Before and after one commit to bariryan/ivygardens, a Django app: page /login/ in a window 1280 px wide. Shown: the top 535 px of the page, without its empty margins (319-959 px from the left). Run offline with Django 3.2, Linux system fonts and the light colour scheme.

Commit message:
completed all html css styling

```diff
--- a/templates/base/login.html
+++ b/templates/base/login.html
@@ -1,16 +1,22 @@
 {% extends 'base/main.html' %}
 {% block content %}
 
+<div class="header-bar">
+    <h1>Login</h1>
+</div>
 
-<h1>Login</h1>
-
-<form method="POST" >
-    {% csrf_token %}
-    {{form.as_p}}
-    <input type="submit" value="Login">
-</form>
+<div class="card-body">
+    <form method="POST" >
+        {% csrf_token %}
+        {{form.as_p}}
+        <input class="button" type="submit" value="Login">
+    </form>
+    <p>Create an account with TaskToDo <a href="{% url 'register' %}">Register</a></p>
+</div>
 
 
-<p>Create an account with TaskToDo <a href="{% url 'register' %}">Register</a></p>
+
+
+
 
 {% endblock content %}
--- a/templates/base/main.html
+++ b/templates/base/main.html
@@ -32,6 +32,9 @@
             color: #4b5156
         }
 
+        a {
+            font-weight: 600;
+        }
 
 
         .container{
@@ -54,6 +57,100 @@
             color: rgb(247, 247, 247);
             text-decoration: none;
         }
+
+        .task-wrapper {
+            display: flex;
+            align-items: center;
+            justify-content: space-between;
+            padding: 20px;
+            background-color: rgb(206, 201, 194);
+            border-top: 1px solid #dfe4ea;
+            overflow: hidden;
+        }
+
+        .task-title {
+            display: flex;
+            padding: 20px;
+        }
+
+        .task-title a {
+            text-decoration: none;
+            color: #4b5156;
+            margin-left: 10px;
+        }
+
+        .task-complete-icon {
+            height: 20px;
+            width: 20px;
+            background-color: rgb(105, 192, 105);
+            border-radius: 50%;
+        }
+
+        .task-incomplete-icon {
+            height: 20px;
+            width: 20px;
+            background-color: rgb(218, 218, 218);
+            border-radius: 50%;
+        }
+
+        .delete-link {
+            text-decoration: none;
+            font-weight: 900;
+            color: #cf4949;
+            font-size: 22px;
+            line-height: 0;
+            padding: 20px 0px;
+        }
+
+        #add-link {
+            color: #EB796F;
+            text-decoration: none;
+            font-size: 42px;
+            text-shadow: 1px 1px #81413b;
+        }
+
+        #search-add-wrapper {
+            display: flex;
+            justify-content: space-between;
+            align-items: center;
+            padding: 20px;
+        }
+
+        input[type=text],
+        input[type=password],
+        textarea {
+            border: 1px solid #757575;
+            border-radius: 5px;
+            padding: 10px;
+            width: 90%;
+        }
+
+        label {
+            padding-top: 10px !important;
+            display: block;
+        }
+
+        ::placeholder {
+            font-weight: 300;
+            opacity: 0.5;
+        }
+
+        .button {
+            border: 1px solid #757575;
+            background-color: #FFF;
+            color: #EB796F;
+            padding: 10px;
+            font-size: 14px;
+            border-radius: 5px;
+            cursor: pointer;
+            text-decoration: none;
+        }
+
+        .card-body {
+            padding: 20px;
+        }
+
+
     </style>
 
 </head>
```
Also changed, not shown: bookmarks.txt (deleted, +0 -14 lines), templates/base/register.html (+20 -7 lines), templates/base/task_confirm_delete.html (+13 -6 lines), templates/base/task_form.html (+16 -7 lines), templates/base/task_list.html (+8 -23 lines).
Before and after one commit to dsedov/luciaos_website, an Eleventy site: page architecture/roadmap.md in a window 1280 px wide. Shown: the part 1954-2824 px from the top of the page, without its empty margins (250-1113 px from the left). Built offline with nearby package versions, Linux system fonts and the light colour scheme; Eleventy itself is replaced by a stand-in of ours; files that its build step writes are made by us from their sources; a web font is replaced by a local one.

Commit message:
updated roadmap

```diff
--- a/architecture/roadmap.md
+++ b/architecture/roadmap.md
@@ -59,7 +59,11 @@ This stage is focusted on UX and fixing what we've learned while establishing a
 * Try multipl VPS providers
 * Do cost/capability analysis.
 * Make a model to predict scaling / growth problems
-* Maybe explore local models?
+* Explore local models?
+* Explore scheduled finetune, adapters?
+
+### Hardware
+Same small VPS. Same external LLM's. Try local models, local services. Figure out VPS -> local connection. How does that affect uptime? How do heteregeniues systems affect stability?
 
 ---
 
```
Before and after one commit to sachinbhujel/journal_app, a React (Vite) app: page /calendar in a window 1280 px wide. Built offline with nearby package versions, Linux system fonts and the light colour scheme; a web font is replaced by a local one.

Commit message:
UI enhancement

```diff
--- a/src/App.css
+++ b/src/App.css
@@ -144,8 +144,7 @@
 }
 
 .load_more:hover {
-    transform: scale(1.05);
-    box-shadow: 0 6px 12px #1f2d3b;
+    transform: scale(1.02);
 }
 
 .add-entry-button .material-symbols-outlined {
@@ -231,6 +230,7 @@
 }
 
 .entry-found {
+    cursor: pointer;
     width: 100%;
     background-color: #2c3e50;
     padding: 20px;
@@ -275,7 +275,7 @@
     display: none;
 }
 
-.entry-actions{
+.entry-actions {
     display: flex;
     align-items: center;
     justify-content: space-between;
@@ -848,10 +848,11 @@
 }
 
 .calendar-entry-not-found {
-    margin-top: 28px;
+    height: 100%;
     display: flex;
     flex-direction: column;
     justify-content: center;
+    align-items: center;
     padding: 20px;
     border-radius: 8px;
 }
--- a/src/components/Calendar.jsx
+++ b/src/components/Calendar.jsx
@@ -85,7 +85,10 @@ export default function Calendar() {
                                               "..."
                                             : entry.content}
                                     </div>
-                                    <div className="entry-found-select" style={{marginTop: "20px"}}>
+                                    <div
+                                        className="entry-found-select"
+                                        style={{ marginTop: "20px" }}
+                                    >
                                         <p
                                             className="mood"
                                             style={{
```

* **WORK REQUEST**:
A verbatim reproduction of all the records above is the expected answer.

* **RESPONSE TO THE EXERCISE**:
Before and after one commit to bariryan/ivygardens, a Django app: page /login/ in a window 1280 px wide. Shown: the top 535 px of the page, without its empty margins (319-959 px from the left). Run offline with Django 3.2, Linux system fonts and the light colour scheme.

Commit message:
completed all html css styling

```diff
--- a/templates/base/login.html
+++ b/templates/base/login.html
@@ -1,16 +1,22 @@
 {% extends 'base/main.html' %}
 {% block content %}
 
+<div class="header-bar">
+    <h1>Login</h1>
+</div>
 
-<h1>Login</h1>
-
-<form method="POST" >
-    {% csrf_token %}
-    {{form.as_p}}
-    <input type="submit" value="Login">
-</form>
+<div class="card-body">
+    <form method="POST" >
+        {% csrf_token %}
+        {{form.as_p}}
+        <input class="button" type="submit" value="Login">
+    </form>
+    <p>Create an account with TaskToDo <a href="{% url 'register' %}">Register</a></p>
+</div>
 
 
-<p>Create an account with TaskToDo <a href="{% url 'register' %}">Register</a></p>
+
+
+
 
 {% endblock content %}
--- a/templates/base/main.html
+++ b/templates/base/main.html
@@ -32,6 +32,9 @@
             color: #4b5156
         }
 
+        a {
+            font-weight: 600;
+        }
 
 
         .container{
@@ -54,6 +57,100 @@
             color: rgb(247, 247, 247);
             text-decoration: none;
         }
+
+        .task-wrapper {
+            display: flex;
+            align-items: center;
+            justify-content: space-between;
+            padding: 20px;
+            background-color: rgb(206, 201, 194);
+            border-top: 1px solid #dfe4ea;
+            overflow: hidden;
+        }
+
+        .task-title {
+            display: flex;
+            padding: 20px;
+        }
+
+        .task-title a {
+            text-decoration: none;
+            color: #4b5156;
+            margin-left: 10px;
+        }
+
+        .task-complete-icon {
+            height: 20px;
+            width: 20px;
+            background-color: rgb(105, 192, 105);
+            border-radius: 50%;
+        }
+
+        .task-incomplete-icon {
+            height: 20px;
+            width: 20px;
+            background-color: rgb(218, 218, 218);
+            border-radius: 50%;
+        }
+
+        .delete-link {
+            text-decoration: none;
+            font-weight: 900;
+            color: #cf4949;
+            font-size: 22px;
+            line-height: 0;
+            padding: 20px 0px;
+        }
+
+        #add-link {
+            color: #EB796F;
+            text-decoration: none;
+            font-size: 42px;
+            text-shadow: 1px 1px #81413b;
+        }
+
+        #search-add-wrapper {
+            display: flex;
+            justify-content: space-between;
+            align-items: center;
+            padding: 20px;
+        }
+
+        input[type=text],
+        input[type=password],
+        textarea {
+            border: 1px solid #757575;
+            border-radius: 5px;
+            padding: 10px;
+            width: 90%;
+        }
+
+        label {
+            padding-top: 10px !important;
+            display: block;
+        }
+
+        ::placeholder {
+            font-weight: 300;
+            opacity: 0.5;
+        }
+
+        .button {
+            border: 1px solid #757575;
+            background-color: #FFF;
+            color: #EB796F;
+            padding: 10px;
+            font-size: 14px;
+            border-radius: 5px;
+            cursor: pointer;
+            text-decoration: none;
+        }
+
+        .card-body {
+            padding: 20px;
+        }
+
+
     </style>
 
 </head>
```
Also changed, not shown: bookmarks.txt (deleted, +0 -14 lines), templates/base/register.html (+20 -7 lines), templates/base/task_confirm_delete.html (+13 -6 lines), templates/base/task_form.html (+16 -7 lines), templates/base/task_list.html (+8 -23 lines).
Before and after one commit to dsedov/luciaos_website, an Eleventy site: page architecture/roadmap.md in a window 1280 px wide. Shown: the part 1954-2824 px from the top of the page, without its empty margins (250-1113 px from the left). Built offline with nearby package versions, Linux system fonts and the light colour scheme; Eleventy itself is replaced by a stand-in of ours; files that its build step writes are made by us from their sources; a web font is replaced by a local one.

Commit message:
updated roadmap

```diff
--- a/architecture/roadmap.md
+++ b/architecture/roadmap.md
@@ -59,7 +59,11 @@ This stage is focusted on UX and fixing what we've learned while establishing a
 * Try multipl VPS providers
 * Do cost/capability analysis.
 * Make a model to predict scaling / growth problems
-* Maybe explore local models?
+* Explore local models?
+* Explore scheduled finetune, adapters?
+
+### Hardware
+Same small VPS. Same external LLM's. Try local models, local services. Figure out VPS -> local connection. How does that affect uptime? How do heteregeniues systems affect stability?
 
 ---
 
```
Before and after one commit to sachinbhujel/journal_app, a React (Vite) app: page /calendar in a window 1280 px wide. Built offline with nearby package versions, Linux system fonts and the light colour scheme; a web font is replaced by a local one.

Commit message:
UI enhancement

```diff
--- a/src/App.css
+++ b/src/App.css
@@ -144,8 +144,7 @@
 }
 
 .load_more:hover {
-    transform: scale(1.05);
-    box-shadow: 0 6px 12px #1f2d3b;
+    transform: scale(1.02);
 }
 
 .add-entry-button .material-symbols-outlined {
@@ -231,6 +230,7 @@
 }
 
 .entry-found {
+    cursor: pointer;
     width: 100%;
     background-color: #2c3e50;
     padding: 20px;
@@ -275,7 +275,7 @@
     display: none;
 }
 
-.entry-actions{
+.entry-actions {
     display: flex;
     align-items: center;
     justify-content: space-between;
@@ -848,10 +848,11 @@
 }
 
 .calendar-entry-not-found {
-    margin-top: 28px;
+    height: 100%;
     display: flex;
     flex-direction: column;
     justify-content: center;
+    align-items: center;
     padding: 20px;
     border-radius: 8px;
 }
--- a/src/components/Calendar.jsx
+++ b/src/components/Calendar.jsx
@@ -85,7 +85,10 @@ export default function Calendar() {
                                               "..."
                                             : entry.content}
                                     </div>
-                                    <div className="entry-found-select" style={{marginTop: "20px"}}>
+                                    <div
+                                        className="entry-found-select"
+                                        style={{ marginTop: "20px" }}
+                                    >
                                         <p
                                             className="mood"
                                             style={{
```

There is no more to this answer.